**** DATA EXTRACTS ****
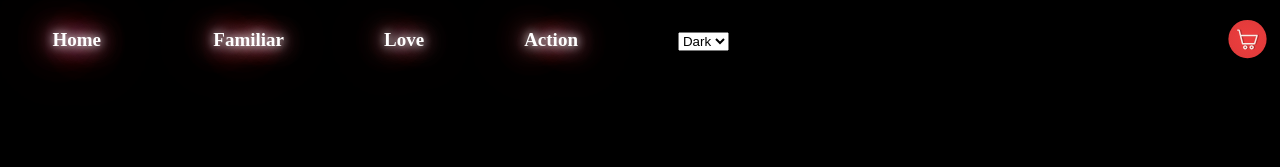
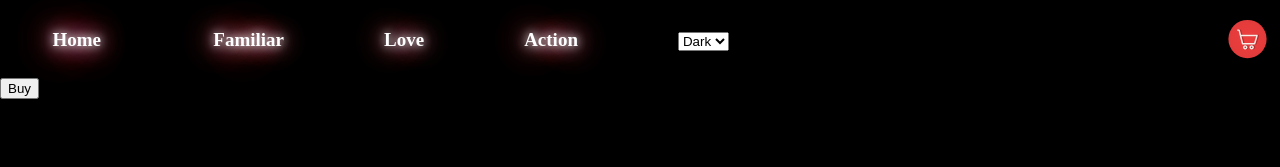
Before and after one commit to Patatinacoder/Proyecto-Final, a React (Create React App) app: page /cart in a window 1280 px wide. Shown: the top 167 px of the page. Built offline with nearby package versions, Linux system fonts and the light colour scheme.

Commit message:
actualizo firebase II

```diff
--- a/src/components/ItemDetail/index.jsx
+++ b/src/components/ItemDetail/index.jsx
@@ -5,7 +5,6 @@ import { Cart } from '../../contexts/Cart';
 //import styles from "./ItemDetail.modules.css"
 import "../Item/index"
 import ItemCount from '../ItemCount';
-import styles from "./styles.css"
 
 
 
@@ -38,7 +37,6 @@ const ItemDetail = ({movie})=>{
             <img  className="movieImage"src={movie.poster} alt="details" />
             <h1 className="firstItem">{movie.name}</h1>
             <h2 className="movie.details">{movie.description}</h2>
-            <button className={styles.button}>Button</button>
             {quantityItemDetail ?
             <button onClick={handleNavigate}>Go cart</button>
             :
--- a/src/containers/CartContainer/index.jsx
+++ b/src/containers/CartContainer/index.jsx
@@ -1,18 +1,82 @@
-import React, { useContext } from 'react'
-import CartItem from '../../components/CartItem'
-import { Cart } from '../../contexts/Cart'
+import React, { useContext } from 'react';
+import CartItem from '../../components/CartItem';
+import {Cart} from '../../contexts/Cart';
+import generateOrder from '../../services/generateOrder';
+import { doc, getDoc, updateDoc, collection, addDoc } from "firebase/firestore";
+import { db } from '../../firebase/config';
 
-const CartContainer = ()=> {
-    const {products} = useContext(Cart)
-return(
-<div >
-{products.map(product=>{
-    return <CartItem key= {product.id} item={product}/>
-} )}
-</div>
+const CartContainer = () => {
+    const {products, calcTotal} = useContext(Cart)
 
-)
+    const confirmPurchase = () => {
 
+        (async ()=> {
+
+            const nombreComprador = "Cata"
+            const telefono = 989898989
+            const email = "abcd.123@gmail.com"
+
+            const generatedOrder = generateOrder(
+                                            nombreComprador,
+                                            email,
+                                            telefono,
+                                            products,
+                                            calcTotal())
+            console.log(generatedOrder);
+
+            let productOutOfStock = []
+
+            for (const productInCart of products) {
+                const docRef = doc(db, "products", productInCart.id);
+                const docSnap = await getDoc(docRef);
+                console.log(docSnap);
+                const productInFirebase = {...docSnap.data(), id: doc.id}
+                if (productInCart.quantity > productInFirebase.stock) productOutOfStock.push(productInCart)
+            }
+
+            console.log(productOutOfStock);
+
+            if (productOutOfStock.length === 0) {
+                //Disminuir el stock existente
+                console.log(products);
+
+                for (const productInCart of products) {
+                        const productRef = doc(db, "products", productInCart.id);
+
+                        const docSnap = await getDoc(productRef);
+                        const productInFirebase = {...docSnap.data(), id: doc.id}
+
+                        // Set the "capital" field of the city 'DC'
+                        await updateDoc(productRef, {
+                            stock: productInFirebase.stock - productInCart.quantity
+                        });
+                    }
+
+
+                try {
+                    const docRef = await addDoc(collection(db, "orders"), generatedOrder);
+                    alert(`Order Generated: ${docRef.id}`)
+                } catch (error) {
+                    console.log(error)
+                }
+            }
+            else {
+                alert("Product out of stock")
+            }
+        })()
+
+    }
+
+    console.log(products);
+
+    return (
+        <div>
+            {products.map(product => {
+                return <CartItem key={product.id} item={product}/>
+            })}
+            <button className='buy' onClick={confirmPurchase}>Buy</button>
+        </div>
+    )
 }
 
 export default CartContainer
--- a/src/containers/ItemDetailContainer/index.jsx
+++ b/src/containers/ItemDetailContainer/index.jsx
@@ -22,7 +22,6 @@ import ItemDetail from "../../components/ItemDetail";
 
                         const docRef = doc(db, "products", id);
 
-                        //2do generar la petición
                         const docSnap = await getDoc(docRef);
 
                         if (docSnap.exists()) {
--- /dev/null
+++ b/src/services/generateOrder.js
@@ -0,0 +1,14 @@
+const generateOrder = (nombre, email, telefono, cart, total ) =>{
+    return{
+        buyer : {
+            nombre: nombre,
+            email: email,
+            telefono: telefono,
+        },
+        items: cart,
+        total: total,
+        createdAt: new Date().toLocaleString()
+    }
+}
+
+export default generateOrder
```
****
◆ **BRIEF**: Give back the records word for word, without their pictures.

◆ **ANSWER TO THIS TASK**:
Before and after one commit to Patatinacoder/Proyecto-Final, a React (Create React App) app: page /cart in a window 1280 px wide. Shown: the top 167 px of the page. Built offline with nearby package versions, Linux system fonts and the light colour scheme.

Commit message:
actualizo firebase II

```diff
--- a/src/components/ItemDetail/index.jsx
+++ b/src/components/ItemDetail/index.jsx
@@ -5,7 +5,6 @@ import { Cart } from '../../contexts/Cart';
 //import styles from "./ItemDetail.modules.css"
 import "../Item/index"
 import ItemCount from '../ItemCount';
-import styles from "./styles.css"
 
 
 
@@ -38,7 +37,6 @@ const ItemDetail = ({movie})=>{
             <img  className="movieImage"src={movie.poster} alt="details" />
             <h1 className="firstItem">{movie.name}</h1>
             <h2 className="movie.details">{movie.description}</h2>
-            <button className={styles.button}>Button</button>
             {quantityItemDetail ?
             <button onClick={handleNavigate}>Go cart</button>
             :
--- a/src/containers/CartContainer/index.jsx
+++ b/src/containers/CartContainer/index.jsx
@@ -1,18 +1,82 @@
-import React, { useContext } from 'react'
-import CartItem from '../../components/CartItem'
-import { Cart } from '../../contexts/Cart'
+import React, { useContext } from 'react';
+import CartItem from '../../components/CartItem';
+import {Cart} from '../../contexts/Cart';
+import generateOrder from '../../services/generateOrder';
+import { doc, getDoc, updateDoc, collection, addDoc } from "firebase/firestore";
+import { db } from '../../firebase/config';
 
-const CartContainer = ()=> {
-    const {products} = useContext(Cart)
-return(
-<div >
-{products.map(product=>{
-    return <CartItem key= {product.id} item={product}/>
-} )}
-</div>
+const CartContainer = () => {
+    const {products, calcTotal} = useContext(Cart)
 
-)
+    const confirmPurchase = () => {
 
+        (async ()=> {
+
+            const nombreComprador = "Cata"
+            const telefono = 989898989
+            const email = "abcd.123@gmail.com"
+
+            const generatedOrder = generateOrder(
+                                            nombreComprador,
+                                            email,
+                                            telefono,
+                                            products,
+                                            calcTotal())
+            console.log(generatedOrder);
+
+            let productOutOfStock = []
+
+            for (const productInCart of products) {
+                const docRef = doc(db, "products", productInCart.id);
+                const docSnap = await getDoc(docRef);
+                console.log(docSnap);
+                const productInFirebase = {...docSnap.data(), id: doc.id}
+                if (productInCart.quantity > productInFirebase.stock) productOutOfStock.push(productInCart)
+            }
+
+            console.log(productOutOfStock);
+
+            if (productOutOfStock.length === 0) {
+                //Disminuir el stock existente
+                console.log(products);
+
+                for (const productInCart of products) {
+                        const productRef = doc(db, "products", productInCart.id);
+
+                        const docSnap = await getDoc(productRef);
+                        const productInFirebase = {...docSnap.data(), id: doc.id}
+
+                        // Set the "capital" field of the city 'DC'
+                        await updateDoc(productRef, {
+                            stock: productInFirebase.stock - productInCart.quantity
+                        });
+                    }
+
+
+                try {
+                    const docRef = await addDoc(collection(db, "orders"), generatedOrder);
+                    alert(`Order Generated: ${docRef.id}`)
+                } catch (error) {
+                    console.log(error)
+                }
+            }
+            else {
+                alert("Product out of stock")
+            }
+        })()
+
+    }
+
+    console.log(products);
+
+    return (
+        <div>
+            {products.map(product => {
+                return <CartItem key={product.id} item={product}/>
+            })}
+            <button className='buy' onClick={confirmPurchase}>Buy</button>
+        </div>
+    )
 }
 
 export default CartContainer
--- a/src/containers/ItemDetailContainer/index.jsx
+++ b/src/containers/ItemDetailContainer/index.jsx
@@ -22,7 +22,6 @@ import ItemDetail from "../../components/ItemDetail";
 
                         const docRef = doc(db, "products", id);
 
-                        //2do generar la petición
                         const docSnap = await getDoc(docRef);
 
                         if (docSnap.exists()) {
--- /dev/null
+++ b/src/services/generateOrder.js
@@ -0,0 +1,14 @@
+const generateOrder = (nombre, email, telefono, cart, total ) =>{
+    return{
+        buyer : {
+            nombre: nombre,
+            email: email,
+            telefono: telefono,
+        },
+        items: cart,
+        total: total,
+        createdAt: new Date().toLocaleString()
+    }
+}
+
+export default generateOrder
```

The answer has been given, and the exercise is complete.